Still, the unwritten rule in politics is that when you find yourself getting money from someone controversial because of what they do or say, someone with views repugnant to most Americans, you give their cash back like it’s radioactive.
Paul’s approach is certainly unorthodox, like so much about the man. That doesn’t necessarily make it wrong. And because it’s so different a way of handling such a situation, it presents an opportunity for a discussion about what’s right and wrong in such situations. In short, it makes you think.”
So, according to Mr. James, Ron Paul’s “unorthodox” approach gives us all something to think about. Alright, let’s think about this. What could be wrong about accepting a donation from Don Black? Maybe it’s the fact that it suggests an implicit endorsement of his views. Perhaps the discussion to have, and not the one on anybody’s presidential platform, is the one about the centrality of racism in the U.S. and how we go about dismantling it, or at the very least, taking some small steps toward dismantling white supremacy by having a serious discussion about reparations. Unforunately, I don’t think that’s the kind of conversation that Ron Paul’s actions are going to facilitate, if the comments over at The Swamp are any indication, such as this one:
With all the black on white murder, rapes, carjacking, home invasions, etc, racist organizations like the Nation of Islam, Zebra murders, racist NAACP shysters, 250,000 black on white murders since MLK marched on DC, don’t tell me about racism. The black man and his left wing anti-white white shysters who run our media and banks are the racial genocidists. How much money is being sent to the mulatto Obama from racist Nation of Islam? How many racist dollars were given to Richardson from the racist La Raza? Screw the news – a revolution is happening on the street and white people are rising to oppose the civil and human rights abuses by africans against us – march march march!
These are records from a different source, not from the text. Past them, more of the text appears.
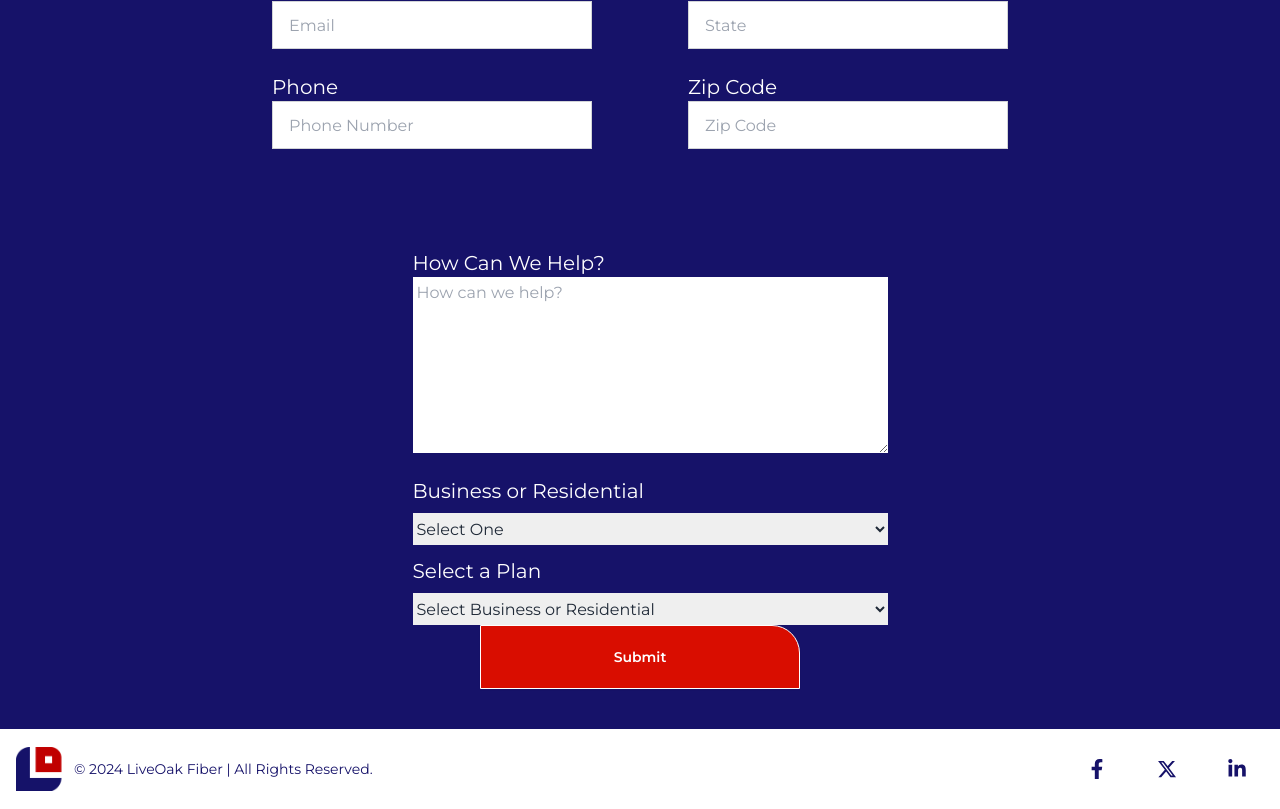
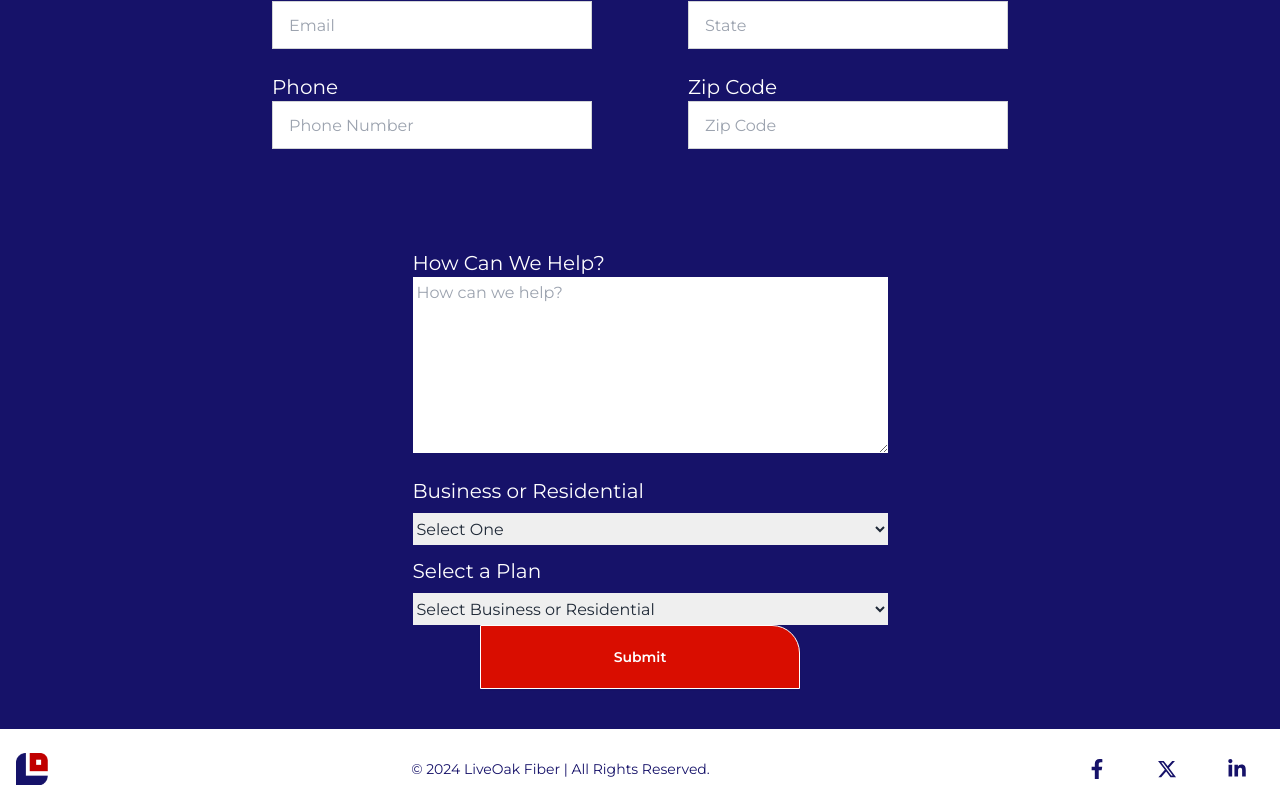
Before and after one commit to adam-brannon09/liveOakForm, a React (Create React App) app: page / in a window 1280 px wide. Shown: the part 369-1178 px from the top of the page. Built offline with nearby package versions, Linux system fonts and the light colour scheme.

Commit message:
added some additional styling to footer and header. added google fonts

```diff
--- a/src/App.js
+++ b/src/App.js
@@ -4,13 +4,13 @@ import Form from './pages/Form';
 
 function App() {
   return (
+    // added react router for future use
     <>
       <Router>
         <Routes>
           <Route path="/" element={<Form />} />
         </Routes>
       </Router>
-
     </>
   );
 }
--- a/src/components/Footer.jsx
+++ b/src/components/Footer.jsx
@@ -4,20 +4,59 @@ import Acorn from "../assets/images/liveOakAcorn.png";
 
 function Footer() {
   return (
-    <footer className="footer items-center p-4 bg-white">
-  <aside className="items-center grid-flow-col">
+    <footer className="footer items-center flex justify-between p-4 bg-white">
+      <aside className=" grid-flow-col">
         {/* logo icon */}
-    <a href="https://liveoakfiber.com/"><img src={Acorn} alt="" className="acorn"/></a>
-    <p className="text-center lof-blue-text">© 2024 LiveOak Fiber | All Rights Reserved.</p>
+        <a href="https://liveoakfiber.com/">
+          <img src={Acorn} alt="Live Oak Acorn" className="acorn" />
+        </a>
       </aside>
+      <div>
+        <p className="lof-blue-text">
+          © 2024 LiveOak Fiber | All Rights Reserved.
+        </p>
+      </div>
+
       {/* links to social media */}
       <nav className="grid-flow-col gap-4 md:place-self-center md:justify-self-end lof-blue-text">
-   <a href="https://www.facebook.com/LiveOakFiber" className="btn btn-ghost text-xl"><FaFacebookF/></a>
-   <a href="https://twitter.com/liveoakfiber" className="btn btn-ghost text-xl"><FaXTwitter/></a>
-   <a href="https://www.linkedin.com/company/liveoak-fiber/" className="btn btn-ghost text-xl"><FaLinkedinIn/></a>
+        <a
+          href="https://www.facebook.com/LiveOakFiber"
+          className="btn btn-ghost text-xl"
+        >
+          <FaFacebookF />
+        </a>
+        <a
+          href="https://twitter.com/liveoakfiber"
+          className="btn btn-ghost text-xl"
+        >
+          <FaXTwitter />
+        </a>
+        <a
+          href="https://www.linkedin.com/company/liveoak-fiber/"
+          className="btn btn-ghost text-xl"
+        >
+          <FaLinkedinIn />
+        </a>
       </nav>
     </footer>
-  )
+  );
 }
 
-export default Footer
+export default Footer;
+
+// return (
+//   <footer className="footer items-center p-4 bg-white">
+// <aside className=" grid-flow-col">
+//   {/* logo icon */}
+//   <a href="https://liveoakfiber.com/"><img src={Acorn} alt="Live Oak Acorn" className="acorn"/></a>
+
+// </aside>
+// <p className="lof-blue-text ml-48">© 2024 LiveOak Fiber | All Rights Reserved.</p>
+// {/* links to social media */}
+// <nav className="grid-flow-col gap-4 md:place-self-center md:justify-self-end lof-blue-text">
+//  <a href="https://www.facebook.com/LiveOakFiber" className="btn btn-ghost text-xl"><FaFacebookF/></a>
+//  <a href="https://twitter.com/liveoakfiber" className="btn btn-ghost text-xl"><FaXTwitter/></a>
+//  <a href="https://www.linkedin.com/company/liveoak-fiber/" className="btn btn-ghost text-xl"><FaLinkedinIn/></a>
+// </nav>
+// </footer>
+// )
--- a/src/components/Header.jsx
+++ b/src/components/Header.jsx
@@ -1,7 +1,8 @@
 import Logo from '../assets/images/liveOakLogo.png'
+
 function Header() {
     return (
-        <nav className='flex mt-5 ml-3 justify-around bg-base-100'>
+        <nav className='flex flex-wrap mt-5 ml-3 justify-around bg-base-100'>
            <a href='https://liveoakfiber.com/'> <img src={Logo} alt="Live Oak Fiber" /></a>
             <h1 className='text-3xl lof-blue-text'>Contact Request Form</h1>
         </nav>
--- a/src/index.css
+++ b/src/index.css
@@ -33,5 +33,5 @@ body {
 }
 
 .acorn {
-	width: 50px;
+	width: 35px;
 }
--- a/src/pages/Form.jsx
+++ b/src/pages/Form.jsx
@@ -4,7 +4,6 @@ import Footer from "../components/Footer"
 
 function Form() {
     return (
-
 
         <div>
             <Header/>
```
Also changed, not shown: 1 other file (tests, documents, lock files or other folders). Lines whose indentation alone changed are shown as unchanged.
Of course, this is not what all the comments are like, but I think it gives a sense of the sort of “conversation” sparked by Ron Paul’s candidacy; and, to paraphrase Mr. James, it makes you think about the ways the easily-disavowed extremist white supremacists are connected to mainstream political campaigns and reporting about those campaigns.